“Adolescence is the year when you start to think about what you believe. Why do you believe it? “- Penny Reeve
Penny tells Eternity that she wants to build on her research into young adult fiction for her MA in Writing and Literature at Deakin University.
“My masters research focused on how Christian spirituality has been portrayed in young adult fiction. I noticed that there was a real divide in the academic and YA literature when it came to spirituality. In the general market, religion can be used as a framework, or it can be something a young person needs to break to find their own identity, but in terms of a character struggling with their own spirituality? These questions are either raised and ignored or not raised at all. And that sort of contradicts research on adolescent development, which says adolescence is the year you start to think about what you believe. Why do you believe it? Etc. “
So, part of Penny’s scholarship project will embark on doctoral research into the role spiritual questioning can play in coming-of-age narratives and reflect on how she can write in that space to allow these questions to exist.
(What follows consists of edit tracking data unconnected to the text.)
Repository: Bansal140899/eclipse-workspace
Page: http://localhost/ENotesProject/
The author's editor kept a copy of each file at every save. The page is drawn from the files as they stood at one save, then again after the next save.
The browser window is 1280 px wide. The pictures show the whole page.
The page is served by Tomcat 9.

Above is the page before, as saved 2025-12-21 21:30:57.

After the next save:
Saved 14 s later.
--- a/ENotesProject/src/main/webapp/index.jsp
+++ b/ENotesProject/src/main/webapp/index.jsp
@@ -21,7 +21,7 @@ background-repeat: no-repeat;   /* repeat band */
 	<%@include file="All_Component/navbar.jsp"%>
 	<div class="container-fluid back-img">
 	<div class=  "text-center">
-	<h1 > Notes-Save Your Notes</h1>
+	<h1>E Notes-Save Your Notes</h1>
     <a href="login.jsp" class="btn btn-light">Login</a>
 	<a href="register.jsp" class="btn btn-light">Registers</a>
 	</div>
“If young people think about spirituality and we know they are, then why can’t their stories also reflect or include some of that? ” she says. “We don’t always need a fiction that tells us what to believe. In fact, we usually don’t want fiction telling us what to believe. And we don’t always need fiction to guide us step by step through a spiritual process to come to a certain belief. But can our fictions question? Can they represent real life questions that young people might have about doubt, about belief, about God, my place in the universe, eternal life? Can they raise these questions in a way that not only feels like it’s covered in sticky notes, but is actually an integral part of character and plot development? “
With many young people considering faith in their formative years, Penny says it’s very natural, when trying to authentically portray a YA fictional character, that you portray their spirituality, as well as their romantic interest or that. that they are going to do when they grow up. at the top.
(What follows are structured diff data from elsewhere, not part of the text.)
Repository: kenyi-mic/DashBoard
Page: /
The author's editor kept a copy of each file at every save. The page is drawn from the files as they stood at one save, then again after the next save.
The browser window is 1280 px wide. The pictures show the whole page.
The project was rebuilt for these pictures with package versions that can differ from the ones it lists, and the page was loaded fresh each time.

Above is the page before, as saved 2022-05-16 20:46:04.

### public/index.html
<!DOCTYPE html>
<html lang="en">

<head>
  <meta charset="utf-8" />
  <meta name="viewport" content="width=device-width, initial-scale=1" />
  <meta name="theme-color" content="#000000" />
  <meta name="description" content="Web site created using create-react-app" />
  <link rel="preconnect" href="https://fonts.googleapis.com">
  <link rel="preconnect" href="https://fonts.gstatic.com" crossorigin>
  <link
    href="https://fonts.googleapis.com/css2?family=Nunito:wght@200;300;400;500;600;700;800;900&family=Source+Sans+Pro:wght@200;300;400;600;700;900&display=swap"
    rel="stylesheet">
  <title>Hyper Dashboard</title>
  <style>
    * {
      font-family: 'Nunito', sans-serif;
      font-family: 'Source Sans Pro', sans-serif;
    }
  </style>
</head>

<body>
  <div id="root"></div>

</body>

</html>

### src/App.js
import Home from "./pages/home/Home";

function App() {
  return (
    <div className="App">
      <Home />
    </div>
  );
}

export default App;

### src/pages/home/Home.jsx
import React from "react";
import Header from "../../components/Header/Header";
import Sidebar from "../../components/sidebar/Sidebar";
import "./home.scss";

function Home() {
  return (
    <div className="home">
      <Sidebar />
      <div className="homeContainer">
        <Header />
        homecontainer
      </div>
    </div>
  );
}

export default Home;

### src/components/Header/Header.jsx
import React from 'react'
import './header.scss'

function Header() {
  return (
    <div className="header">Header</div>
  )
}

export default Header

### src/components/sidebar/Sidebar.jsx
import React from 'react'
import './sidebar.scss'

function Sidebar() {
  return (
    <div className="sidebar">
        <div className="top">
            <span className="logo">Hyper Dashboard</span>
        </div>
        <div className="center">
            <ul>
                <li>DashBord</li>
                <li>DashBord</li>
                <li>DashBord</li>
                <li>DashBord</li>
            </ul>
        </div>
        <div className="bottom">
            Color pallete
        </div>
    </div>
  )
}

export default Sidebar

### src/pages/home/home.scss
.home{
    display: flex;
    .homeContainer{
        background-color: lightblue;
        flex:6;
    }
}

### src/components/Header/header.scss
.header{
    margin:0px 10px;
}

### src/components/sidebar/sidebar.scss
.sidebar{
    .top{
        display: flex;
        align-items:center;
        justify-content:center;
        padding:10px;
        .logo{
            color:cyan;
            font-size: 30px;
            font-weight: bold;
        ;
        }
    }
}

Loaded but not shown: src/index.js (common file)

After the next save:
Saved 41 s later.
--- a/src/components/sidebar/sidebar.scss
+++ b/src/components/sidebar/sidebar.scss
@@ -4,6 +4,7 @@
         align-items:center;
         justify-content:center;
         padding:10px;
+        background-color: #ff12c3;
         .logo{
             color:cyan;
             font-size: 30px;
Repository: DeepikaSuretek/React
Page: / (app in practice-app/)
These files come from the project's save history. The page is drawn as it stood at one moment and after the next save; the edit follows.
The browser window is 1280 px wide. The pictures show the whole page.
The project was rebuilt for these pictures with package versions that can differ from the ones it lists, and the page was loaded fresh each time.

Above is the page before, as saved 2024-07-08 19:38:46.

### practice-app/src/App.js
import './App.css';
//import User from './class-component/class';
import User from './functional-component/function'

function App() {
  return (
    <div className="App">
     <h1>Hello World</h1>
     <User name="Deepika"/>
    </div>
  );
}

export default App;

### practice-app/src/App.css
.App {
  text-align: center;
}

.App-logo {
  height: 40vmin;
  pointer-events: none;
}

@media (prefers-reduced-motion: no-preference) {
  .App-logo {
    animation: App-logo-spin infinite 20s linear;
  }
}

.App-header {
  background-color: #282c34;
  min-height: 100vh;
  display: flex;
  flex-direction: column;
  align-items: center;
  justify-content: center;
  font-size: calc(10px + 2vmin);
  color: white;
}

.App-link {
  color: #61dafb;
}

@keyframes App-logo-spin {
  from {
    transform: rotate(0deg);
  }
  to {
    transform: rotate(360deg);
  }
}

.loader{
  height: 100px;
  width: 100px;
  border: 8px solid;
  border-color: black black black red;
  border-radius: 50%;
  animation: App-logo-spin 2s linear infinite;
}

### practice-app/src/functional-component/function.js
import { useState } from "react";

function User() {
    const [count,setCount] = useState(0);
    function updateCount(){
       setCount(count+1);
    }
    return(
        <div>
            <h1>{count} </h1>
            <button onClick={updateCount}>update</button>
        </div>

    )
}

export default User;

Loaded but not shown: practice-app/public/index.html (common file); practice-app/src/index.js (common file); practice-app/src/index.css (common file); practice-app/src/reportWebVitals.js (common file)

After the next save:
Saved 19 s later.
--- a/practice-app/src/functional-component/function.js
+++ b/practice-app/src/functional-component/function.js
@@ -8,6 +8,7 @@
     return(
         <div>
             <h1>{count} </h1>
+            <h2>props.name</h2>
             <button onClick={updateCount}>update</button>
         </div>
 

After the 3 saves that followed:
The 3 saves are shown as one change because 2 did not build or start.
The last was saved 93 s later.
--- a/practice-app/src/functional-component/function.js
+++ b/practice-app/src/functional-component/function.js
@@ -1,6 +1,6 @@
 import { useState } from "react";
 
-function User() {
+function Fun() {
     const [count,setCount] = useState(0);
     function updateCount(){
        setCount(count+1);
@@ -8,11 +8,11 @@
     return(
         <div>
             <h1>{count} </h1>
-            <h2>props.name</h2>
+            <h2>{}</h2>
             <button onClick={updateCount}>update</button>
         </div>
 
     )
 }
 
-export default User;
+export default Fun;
“Spirituality is not something only Christians think about. We all wonder about the meaning of life, our role in the universe, and whether or not there is a God. We all think about these things. We may think of them in a particular cultural setting or a particular religious setting, but we all think of these things. It is this eternity in our hearts that we all have.
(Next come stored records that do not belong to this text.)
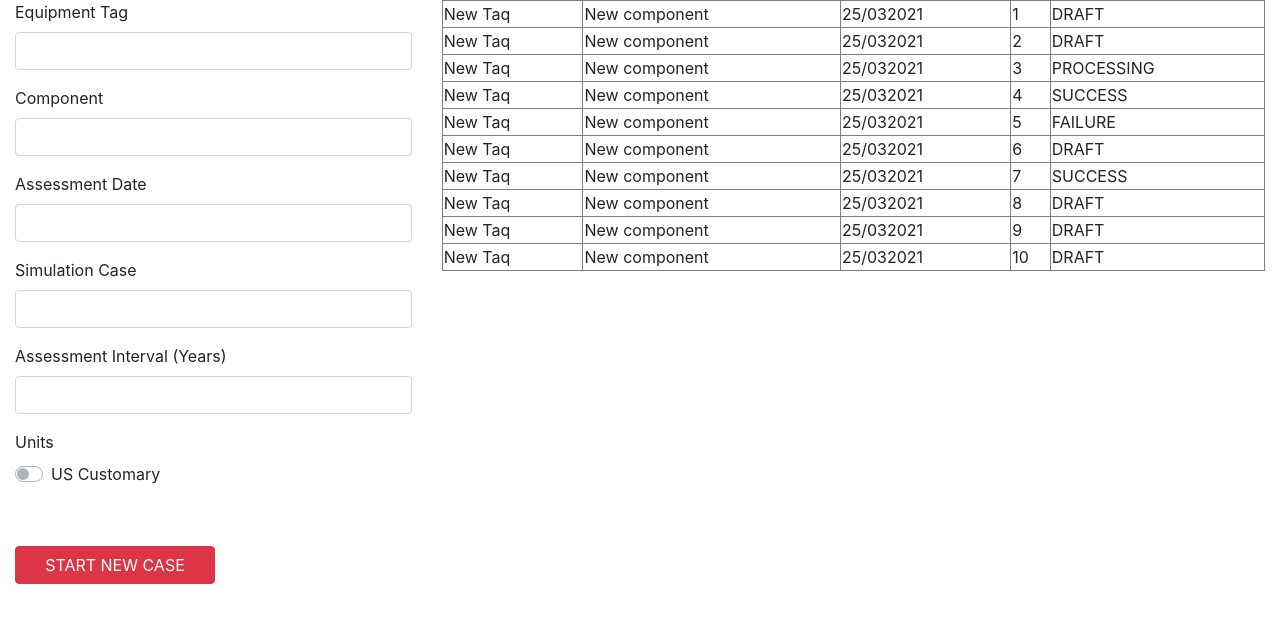
Repository: arif286/dashboard
Page: /
These files come from the project's save history. The page is drawn as it stood at one moment and after the next save; the edit follows.
The browser window is 1280 px wide. The pictures show the whole page.
The project was rebuilt for these pictures with package versions that can differ from the ones it lists, and the page was loaded fresh each time. The framework's server and built-in components were replaced by stand-ins that run in the browser. Also part of the build but not shown: nuxt.config.js, components/Nav.vue.

Above is the page before, as saved 2021-06-18 18:49:12.

### components/Form.vue
<template>
  <div>
    <form class="Assessment-input" action="">
      <div class="mb-3">
        <label for="Input1" class="form-label">Equipment Tag</label>
        <input id="Input1" type="text" class="form-control">
      </div>
      <div class="mb-3">
        <label for="Input2" class="form-label">Component</label>
        <input id="Input2" type="text" class="form-control">
      </div>
      <div class="mb-3">
        <label for="Input3" class="form-label">Assessment Date</label>
        <input id="Input3" type="text" class="form-control">
      </div>
      <div class="mb-3">
        <label for="Input4" class="form-label">Simulation Case</label>
        <input id="Input4" type="text" class="form-control">
      </div>
      <div class="mb-3">
        <label for="Input5" class="form-label">Assessment Interval (Years)</label>
        <input id="Input5" type="text" class="form-control">
      </div>
      <div>
        <label for="Input5" class="form-label">Units</label>
        <b-form-checkbox v-model="checked" name="check-button" switch>
          US Customary
        </b-form-checkbox>
      </div>
      <b-button class="submit-button" type="submit" variant="danger">
        START NEW CASE
      </b-button>
    </form>
  </div>
</template>
<script>
export default {
  data () {
    return {
      form: {
        email: '',
        name: '',
        food: null,
        checked: []
      },
      foods: [
        { text: 'Select One', value: null },
        'Carrots',
        'Beans',
        'Tomatoes',
        'Corn'
      ],
      show: true,
      checked: false
    }
  },
  methods: {
    onSubmit (event) {
      event.preventDefault()
      alert(JSON.stringify(this.form))
    }
  }
}
</script>
<style>
.submit-button {
  width: 200px;
  margin-top: 60px;
}
.Assessment-input input:focus {
  border-color: red;
  box-shadow: none;
}
</style>

### components/Table.vue
<template>
  <table class="w-100 table-border">
    <!-- <thead>
        <tr>
          <th className="text-secondary" scope="col">
            Name
          </th>
          <th className="text-secondary" scope="col">
            Email Id
          </th>
          <th className="text-secondary" scope="col">
            Service
          </th>
          <th className="text-secondary" scope="col">
            pay with
          </th>
          <th className="text-secondary" scope="col">
            status
          </th>
        </tr>
      </thead> -->
    <tbody>
      <tr v-for="item in data" :key="item.id">
        <td>{{ item.equipmentTag }}</td>
        <td>{{ item.component }}</td>
        <td>{{ item.assessmentDate }}</td>
        <td>{{ item.case }}</td>
        <td>{{ item.status }}</td>
      </tr>
    </tbody>
  </table>
</template>

<script>
export default {
  props: {
    data: {
      type: Array,
      required: true
    }
  }
}
</script>
<style scoped>

.table-border td{
 border: 1px solid gray;
}
</style>

### pages/index.vue
<template>
  <div class="container">
    <div class="row">
      <div class="col-4">
        <Form />
      </div>
      <div class="col-8">
        <Table :data="dashboardData" />
      </div>
    </div>
  </div>
</template>

<script>
import { dashboardData } from '@/assets/dashboard.js'
// eslint-disable-next-line semi
export default {
  data () {
    return { dashboardData }
  }
}
</script>

<style>
.container {
  max-width: 1760px;
}
</style>

### assets/dashboard.js
export const dashboardData = [
  {
    id: 1,
    equipmentTag: 'New Taq',
    component: 'New component',
    assessmentDate: '25/032021',
    case: 1,
    status: 'DRAFT'
  },
  {
    id: 2,
    equipmentTag: 'New Taq',
    component: 'New component',
    assessmentDate: '25/032021',
    case: 2,
    status: 'DRAFT'
  },
  {
    id: 3,
    equipmentTag: 'New Taq',
    component: 'New component',
    assessmentDate: '25/032021',
    case: 3,
    status: 'PROCESSING'
  },
  {
    id: 4,
    equipmentTag: 'New Taq',
    component: 'New component',
    assessmentDate: '25/032021',
    case: 4,
    status: 'SUCCESS'
  },
  {
    id: 5,
    equipmentTag: 'New Taq',
    component: 'New component',
    assessmentDate: '25/032021',
    case: 5,
    status: 'FAILURE'
  },
  {
    id: 6,
    equipmentTag: 'New Taq',
    component: 'New component',
    assessmentDate: '25/032021',
    case: 6,
    status: 'DRAFT'
  },
  {
    id: 7,
    equipmentTag: 'New Taq',
    component: 'New component',
    assessmentDate: '25/032021',
    case: 7,
    status: 'SUCCESS'
  },
  {
    id: 8,
    equipmentTag: 'New Taq',
    component: 'New component',
    assessmentDate: '25/032021',
    case: 8,
    status: 'DRAFT'
  },
  {
    id: 9,
    equipmentTag: 'New Taq',
    component: 'New component',
    assessmentDate: '25/032021',
    case: 9,
    status: 'DRAFT'
  },
  {
    id: 10,
    equipmentTag: 'New Taq',
    component: 'New component',
    assessmentDate: '25/032021',
    case: 10,
    status: 'DRAFT'
  }
]

Loaded but not shown: layouts/default.vue (common file)

After the next save:
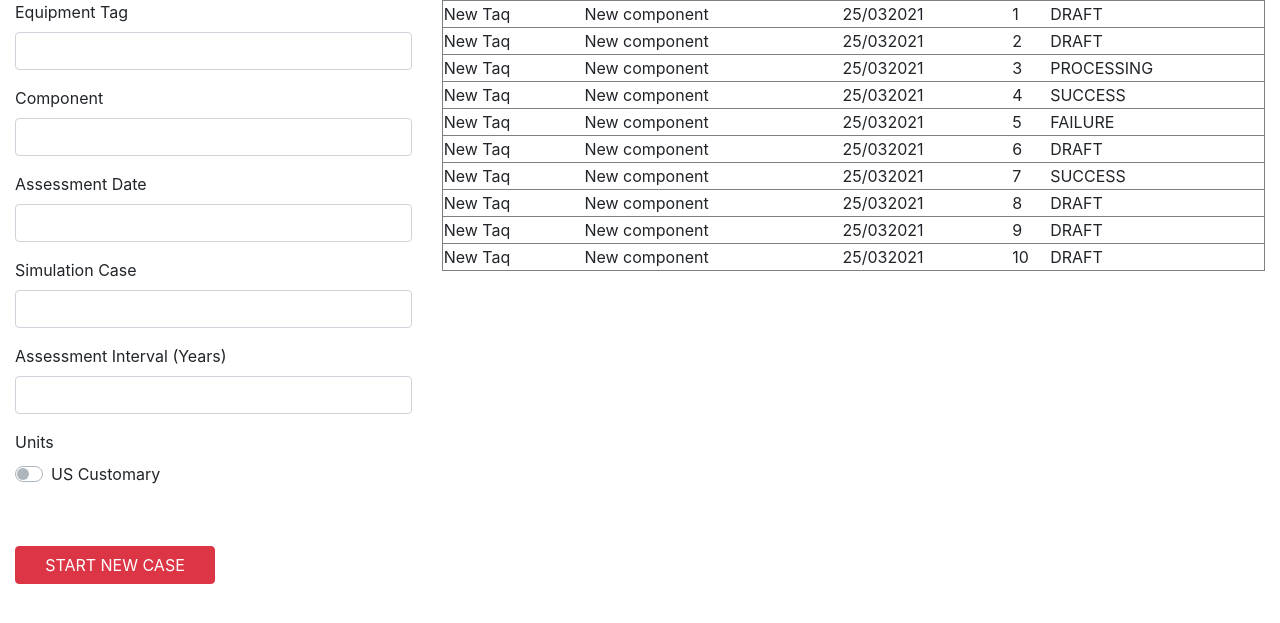
Saved 7 s later.
--- a/components/Table.vue
+++ b/components/Table.vue
@@ -43,7 +43,7 @@ export default {
 </script>
 <style scoped>
 
-.table-border td{
+.table-border tr{
  border: 1px solid gray;
 }
 </style>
One novel Penny discovered during her research was that of Clare Zorn The sky so heavy, which, she says, does a brilliant job of raising spiritual questions. Another is The truth about peacock blue, by Rosanne Hawke. Both books she recommends, even for readers who may no longer see themselves as “young adults.”
“But I haven’t seen a lot of books like that. And that is why I am eager to explore how spiritual questions can contribute to YA literature, and what we might accomplish by raising such questions.
Penny says spirituality can influence the values and direction of people’s lives. This often determines what they choose to believe in and fight for.
“Spirituality has an impact on everything that fascinates us. Whether it’s our feelings about protecting the world and taking action on climate change, or our beliefs about eternity and who God could be. Spirituality relates to all of these things in such a complex way, I think it’s a fantastic thing to explore in fiction.
Although Penny observed that children’s and teenage novels tend to contain a deeper meaning or a life lesson, this message can sometimes seem underdeveloped.
“Sometimes these lessons border on the spiritual, but they’re not quite there. They leave the very big questions open. I’d like to see if we can take it a step further. Encourage young adult readers to take the plunge; keep thinking, keep asking questions, keep growing, keep looking. If a reader came to the end of one of my stories and that was their attitude, I would be very happy.
You can find Penny Reeve’s books at Koorong here. Its websites are www.pennyreeve.com and www.pennyjaye.com